How is Shair related to Ramboll?
Shair is a Ramboll innovation company. Our founder, Julia Luongo, pitched the idea behind Shair and “graduated” from Ramboll’s internal 2018 Innovation Accelerator. The reward was funding as a separate group inside of Ramboll’s Environmental and Health Services function in the San Francisco office.
As a separate group, we are chartered with building out a new line of business in our own way, while remaining part of the Ramboll family. Our team is primarily comprised of Air Quality experts from Ramboll’s practice, and we’ve made a couple of our own hires too. We benefit from leveraging the peer-reviewed, regulatory-compliant science and expertise in Ramboll’s consulting practice in our product, while applying the different business model and go-to-market approach a product like ours requires.

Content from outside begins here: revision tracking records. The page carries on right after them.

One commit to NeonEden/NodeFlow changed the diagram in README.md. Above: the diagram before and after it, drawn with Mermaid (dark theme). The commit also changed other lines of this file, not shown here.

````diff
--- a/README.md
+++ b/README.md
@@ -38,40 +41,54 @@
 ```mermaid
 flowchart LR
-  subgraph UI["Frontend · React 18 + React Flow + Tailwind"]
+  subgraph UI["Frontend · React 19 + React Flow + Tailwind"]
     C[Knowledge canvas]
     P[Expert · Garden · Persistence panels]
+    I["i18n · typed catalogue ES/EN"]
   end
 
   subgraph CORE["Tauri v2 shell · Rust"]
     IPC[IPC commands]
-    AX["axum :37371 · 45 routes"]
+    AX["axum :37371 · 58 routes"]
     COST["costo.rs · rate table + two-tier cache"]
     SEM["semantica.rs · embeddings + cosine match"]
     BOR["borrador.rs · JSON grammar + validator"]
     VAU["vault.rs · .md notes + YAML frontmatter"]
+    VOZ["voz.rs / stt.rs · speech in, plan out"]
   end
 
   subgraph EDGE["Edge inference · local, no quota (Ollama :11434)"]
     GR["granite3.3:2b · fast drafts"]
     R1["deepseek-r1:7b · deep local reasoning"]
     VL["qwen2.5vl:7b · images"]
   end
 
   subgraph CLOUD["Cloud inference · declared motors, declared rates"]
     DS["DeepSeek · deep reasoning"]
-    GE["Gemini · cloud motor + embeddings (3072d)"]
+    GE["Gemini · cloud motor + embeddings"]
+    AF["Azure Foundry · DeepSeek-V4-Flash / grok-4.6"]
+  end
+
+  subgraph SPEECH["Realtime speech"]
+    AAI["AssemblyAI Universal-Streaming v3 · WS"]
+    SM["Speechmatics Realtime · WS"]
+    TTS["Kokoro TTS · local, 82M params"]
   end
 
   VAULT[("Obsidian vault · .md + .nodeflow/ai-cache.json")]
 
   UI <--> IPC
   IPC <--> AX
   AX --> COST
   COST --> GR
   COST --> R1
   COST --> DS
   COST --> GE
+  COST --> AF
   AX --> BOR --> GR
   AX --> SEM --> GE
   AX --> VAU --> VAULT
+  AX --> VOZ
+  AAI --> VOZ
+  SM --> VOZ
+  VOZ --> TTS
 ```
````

How much does Shair cost?
This depends on multiple factors, including the complexity of the model, and the availability of input data. In some cases, emissions inventories have already been made available by governmental air quality agencies – this keeps costs down because our team doesn’t need to prepare the input data quite as much. Fortunately, a lot of regions have emissions inventories ready for the Shair team to implement.
Another cost-dependency is the area of coverage and resolution of data. More data generated, and stored generally leads to a higher annual subscription cost.
A lot of these questions can be more easily answered when we understand the goals you have around air quality modeling and data. Get in touch through our website, and we’ll be happy to talk through options!
Want more details?
The Shair whitepaper offers a detailed look into what we offer and our modeling methodology.
Request the whitepaper by following the link, below.